But as Smith develops her stage presence and her great voice (we see the performers don’t have microphones, a condition which favors those who can easily reach the back row with no amplification, as Smith, and later in musical theater, Ethel Merman, did) we see Rainey look warily at her and eventually demote her from a starring role in the revue. Smith with her brother strikes out on her own and eventually outshines her mentor, both because of her talent, but also because of timing. The peak of her popularity as a live performer was just right for the nascent recording industry, which made better quality records of Smith’s work than of Rainey’s.

We see that Smith is reluctant to release “race records” because of the racist imagery used to promote them. But when she  fails to be “respectable” enough for the Black nationalist record company during her audition (after a fawning invitation letter the very light-skinned president of the company signs “Yours in negritude”), she makes records for Columbia, a white-owned company, which offers her a flat fee, but no royalties, and features her photo, not a caricature, on the covers. The records become so popular, the Black farmworkers in the fields all stop their work to wave to her train car as it makes its way from town to town for live shows.

[caption id="attachment_21186" align="aligncenter" width="580"]RealBessie The real Bessie Smith[/caption]


Smith grew up in a violent household (like many children of that era) and we see that she doesn’t hesitate to use her fists or a makeshift weapon at hand if she needs to. When we first meet her she receives a scar from one of these fights and we see it throughout the rest of the film, to remind us of these beginnings. I could have used fewer flashbacks to violent incidents when she was a little girl, especially since, unlike the at times violent mother in Pariah, Smith’s abusive older sister Viola (Khandi Alexander) is neither as nuanced in the script nor in her performance as Kim Wayans’s Audrey.

We also see Smith’s relationships with men (even as Lucille remains a member of her revue as well as Bessie’s girlfriend, a portrait of, for a time, fairly happy polyamory) including her husband Jack Gee (played by The Wire’s Michael Kenneth Williams, his distinctive facial scar perfect for this volatile character) who becomes her manager and, because of his propensity for violence, her sometime protector in the business deals that commonly cheated Black performers. We see both how she should get far away from this man and how his presence works to her advantage–and that she may very well have seen this paradox too.

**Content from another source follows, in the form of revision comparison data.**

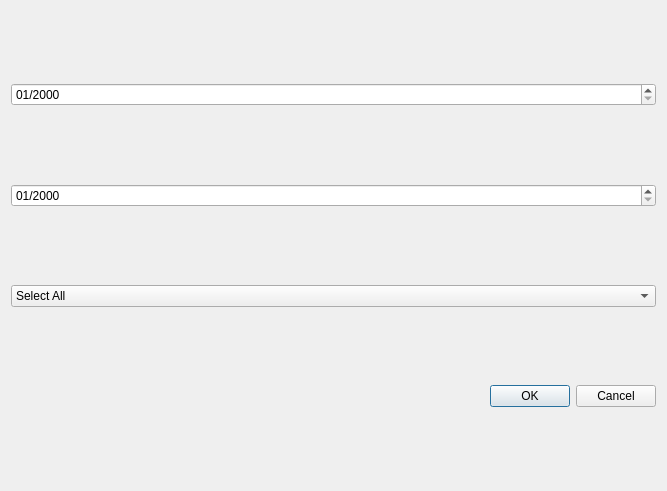
Before: the Qt Designer form UK Police API_dialog_base.ui in SayehOmar/UK-Police-API, drawn with Qt 5.
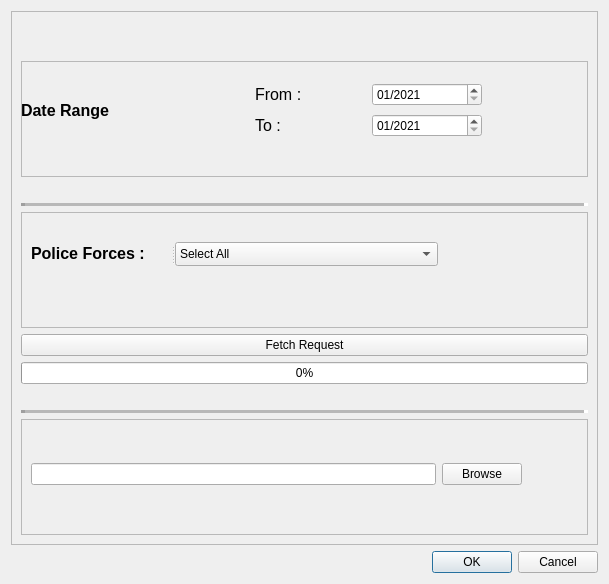
After: the same form once the commit is applied. Custom widgets are drawn as their Qt base class.

The edit to the form file:
```diff
--- a/UK Police API_dialog_base.ui
+++ b/UK Police API_dialog_base.ui
@@ -6,22 +6,211 @@
    <rect>
     <x>0</x>
     <y>0</y>
-    <width>667</width>
-    <height>491</height>
+    <width>609</width>
+    <height>584</height>
    </rect>
   </property>
   <property name="windowTitle">
    <string>UK Police API</string>
   </property>
   <layout class="QGridLayout" name="gridLayout_2">
-   <item row="0" column="0">
+   <item row="3" column="0">
+    <widget class="QFrame" name="frame">
+     <property name="frameShape">
+      <enum>QFrame::StyledPanel</enum>
+     </property>
+     <property name="frameShadow">
+      <enum>QFrame::Raised</enum>
+     </property>
+     <layout class="QGridLayout" name="gridLayout_3">
+      <item row="5" column="0">
+       <widget class="Line" name="line">
+        <property name="lineWidth">
+         <number>4</number>
+        </property>
+        <property name="midLineWidth">
+         <number>4</number>
+        </property>
+        <property name="orientation">
+         <enum>Qt::Horizontal</enum>
+        </property>
+       </widget>
+      </item>
+      <item row="10" column="0">
+       <widget class="Line" name="line_2">
+        <property name="lineWidth">
+         <number>4</number>
+        </property>
+        <property name="midLineWidth">
+         <number>4</number>
+        </property>
+        <property name="orientation">
+         <enum>Qt::Horizontal</enum>
+        </property>
+       </widget>
+      </item>
+      <item row="8" column="0">
+       <widget class="QProgressBar" name="progressBar">
+        <property name="value">
+         <number>0</number>
+        </property>
+       </widget>
+      </item>
+      <item row="9" column="0">
+       <spacer name="verticalSpacer_2">
+        <property name="orientation">
+         <enum>Qt::Vertical</enum>
+        </property>
+        <property name="sizeType">
+         <enum>QSizePolicy::Fixed</enum>
+        </property>
+        <property name="sizeHint" stdset="0">
+         <size>
+          <width>20</width>
+          <height>20</height>
+         </size>
+        </property>
+       </spacer>
+      </item>
+      <item row="7" column="0">
+       <widget class="QPushButton" name="pushButton">
+        <property name="text">
+         <string>Fetch Request</string>
+        </property>
+       </widget>
+      </item>
+      <item row="4" column="0">
+       <spacer name="verticalSpacer">
+        <property name="orientation">
+         <enum>Qt::Vertical</enum>
+        </property>
+        <property name="sizeType">
+         <enum>QSizePolicy::Fixed</enum>
+        </property>
+        <property name="sizeHint" stdset="0">
+         <size>
+          <width>20</width>
+          <height>20</height>
+         </size>
+        </property>
+       </spacer>
+      </item>
+      <item row="1" column="0">
+       <widget class="QFrame" name="frame_4">
+        <property name="frameShape">
+         <enum>QFrame::StyledPanel</enum>
+        </property>
+        <property name="frameShadow">
+         <enum>QFrame::Raised</enum>
+        </property>
+        <widget class="QWidget" name="horizontalLayoutWidget">
+         <property name="geometry">
+          <rect>
+           <x>0</x>
+           <y>20</y>
+           <width>461</width>
+           <height>59</height>
+          </rect>
+         </property>
+         <layout class="QHBoxLayout" name="horizontalLayout">
+          <item>
+           <widget class="QLabel" name="label_3">
+            <property name="text">
+             <string>&lt;html&gt;&lt;head/&gt;&lt;body&gt;&lt;p&gt;&lt;span style=&quot; font-size:12pt; font-weight:600; color:#000000;&quot;&gt;Date Range &lt;/span&gt;&lt;/p&gt;&lt;/body&gt;&lt;/html&gt;</string>
+            </property>
+           </widget>
+          </item>
+          <item>
+           <layout class="QGridLayout" name="gridLayout">
+            <item row="0" column="1">
     <widget class="QDateEdit" name="dateEdit_2">
      <property name="displayFormat">
       <string>MM/yyyy</string>
      </property>
-    </widget>
-   </item>
-   <item row="2" column="0">
+              <property name="date">
+               <date>
+                <year>2021</year>
+                <month>1</month>
+                <day>1</day>
+               </date>
+              </property>
+             </widget>
+            </item>
+            <item row="0" column="0">
+             <widget class="QLabel" name="label">
+              <property name="text">
+               <string>&lt;html&gt;&lt;head/&gt;&lt;body&gt;&lt;p&gt;&lt;span style=&quot; font-size:12pt;&quot;&gt;From :&lt;/span&gt;&lt;/p&gt;&lt;/body&gt;&lt;/html&gt;</string>
+              </property>
+             </widget>
+            </item>
+            <item row="1" column="1">
+             <widget class="QDateEdit" name="dateEdit">
+              <property name="displayFormat">
+               <string>MM/yyyy</string>
+              </property>
+              <property name="date">
+               <date>
+                <year>2021</year>
+                <month>1</month>
+                <day>1</day>
+               </date>
+              </property>
+             </widget>
+            </item>
+            <item row="1" column="0">
+             <widget class="QLabel" name="label_2">
+              <property name="text">
+               <string>&lt;html&gt;&lt;head/&gt;&lt;body&gt;&lt;p&gt;&lt;span style=&quot; font-size:12pt;&quot;&gt;To :&lt;/span&gt;&lt;/p&gt;&lt;/body&gt;&lt;/html&gt;</string>
+              </property>
+             </widget>
+            </item>
+           </layout>
+          </item>
+         </layout>
+        </widget>
+       </widget>
+      </item>
+      <item row="0" column="0">
+       <spacer name="verticalSpacer_3">
+        <property name="orientation">
+         <enum>Qt::Vertical</enum>
+        </property>
+        <property name="sizeType">
+         <enum>QSizePolicy::Fixed</enum>
+        </property>
+        <property name="sizeHint" stdset="0">
+         <size>
+          <width>20</width>
+          <height>40</height>
+         </size>
+        </property>
+       </spacer>
+      </item>
+      <item row="6" column="0">
+       <widget class="QFrame" name="frame_2">
+        <property name="frameShape">
+         <enum>QFrame::StyledPanel</enum>
+        </property>
+        <property name="frameShadow">
+         <enum>QFrame::Raised</enum>
+        </property>
+        <widget class="QSplitter" name="splitter">
+         <property name="geometry">
+          <rect>
+           <x>10</x>
+           <y>30</y>
+           <width>407</width>
+           <height>24</height>
+          </rect>
+         </property>
+         <property name="orientation">
+          <enum>Qt::Horizontal</enum>
+         </property>
+         <widget class="QLabel" name="label_4">
+          <property name="text">
+           <string>&lt;html&gt;&lt;head/&gt;&lt;body&gt;&lt;p&gt;&lt;span style=&quot; font-size:12pt; font-weight:600;&quot;&gt;Police Forces :&lt;/span&gt;&lt;/p&gt;&lt;/body&gt;&lt;/html&gt;</string>
+          </property>
+         </widget>
     <widget class="QgsCheckableComboBox" name="mComboBox">
      <item>
       <property name="text">
@@ -254,15 +443,49 @@
       </property>
      </item>
     </widget>
-   </item>
-   <item row="1" column="0">
-    <widget class="QDateEdit" name="dateEdit">
-     <property name="displayFormat">
-      <string>MM/yyyy</string>
-     </property>
-    </widget>
-   </item>
-   <item row="3" column="0">
+        </widget>
+       </widget>
+      </item>
+      <item row="11" column="0">
+       <widget class="QFrame" name="frame_3">
+        <property name="frameShape">
+         <enum>QFrame::StyledPanel</enum>
+        </property>
+        <property name="frameShadow">
+         <enum>QFrame::Raised</enum>
+        </property>
+        <widget class="QWidget" name="">
+         <property name="geometry">
+          <rect>
+           <x>10</x>
+           <y>40</y>
+           <width>491</width>
+           <height>30</height>
+          </rect>
+         </property>
+         <layout class="QGridLayout" name="gridLayout_4">
+          <item row="0" column="0">
+           <widget class="QLineEdit" name="lineEdit">
+            <property name="accessibleName">
+             <string>fd</string>
+            </property>
+           </widget>
+          </item>
+          <item row="0" column="1">
+           <widget class="QPushButton" name="pushButton_2">
+            <property name="text">
+             <string>Browse</string>
+            </property>
+           </widget>
+          </item>
+         </layout>
+        </widget>
+       </widget>
+      </item>
+     </layout>
+    </widget>
+   </item>
+   <item row="5" column="0">
     <widget class="QDialogButtonBox" name="OK">
      <property name="orientation">
       <enum>Qt::Horizontal</enum>
```
Lines whose indentation alone changed are shown as unchanged.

I wish the film had used more period music (as well as more music that includes Smith’s voice, not Latifah’s) instead of the score which could have been lifted from pretty much any movie covering any era, the orchestra always intruding, telegraphing to us what we should be feeling instead of letting us feel. The last time I heard a score that distracted and irritated me to this extent–while still being completely forgettable–it was by the same composer: Rachel Portman. I know we need more women composers in film, but I much prefer the work of innovators like Mica Levi. I also wish the film had made its center the relationships with Rainey and Lucille (the publicity for the film, especially that targeted to queer women makes these two roles seem much bigger than they turn out to be). We’ve seen the story of the abusive husband-manager before (though Smith’s was probably one of the earlier examples) and the performer whose fortunes fall as her popularity does as surely as we haven’t seen complicated relationships between queer Black women, especially not on HBO.


Ren Jender is a queer writer-performer/producer putting a film together. Her writing besides appearing every week on Bitch Flicks has appeared in The Toast, xoJane and the Feminist Wire. You can follow her on Twitter @renjender.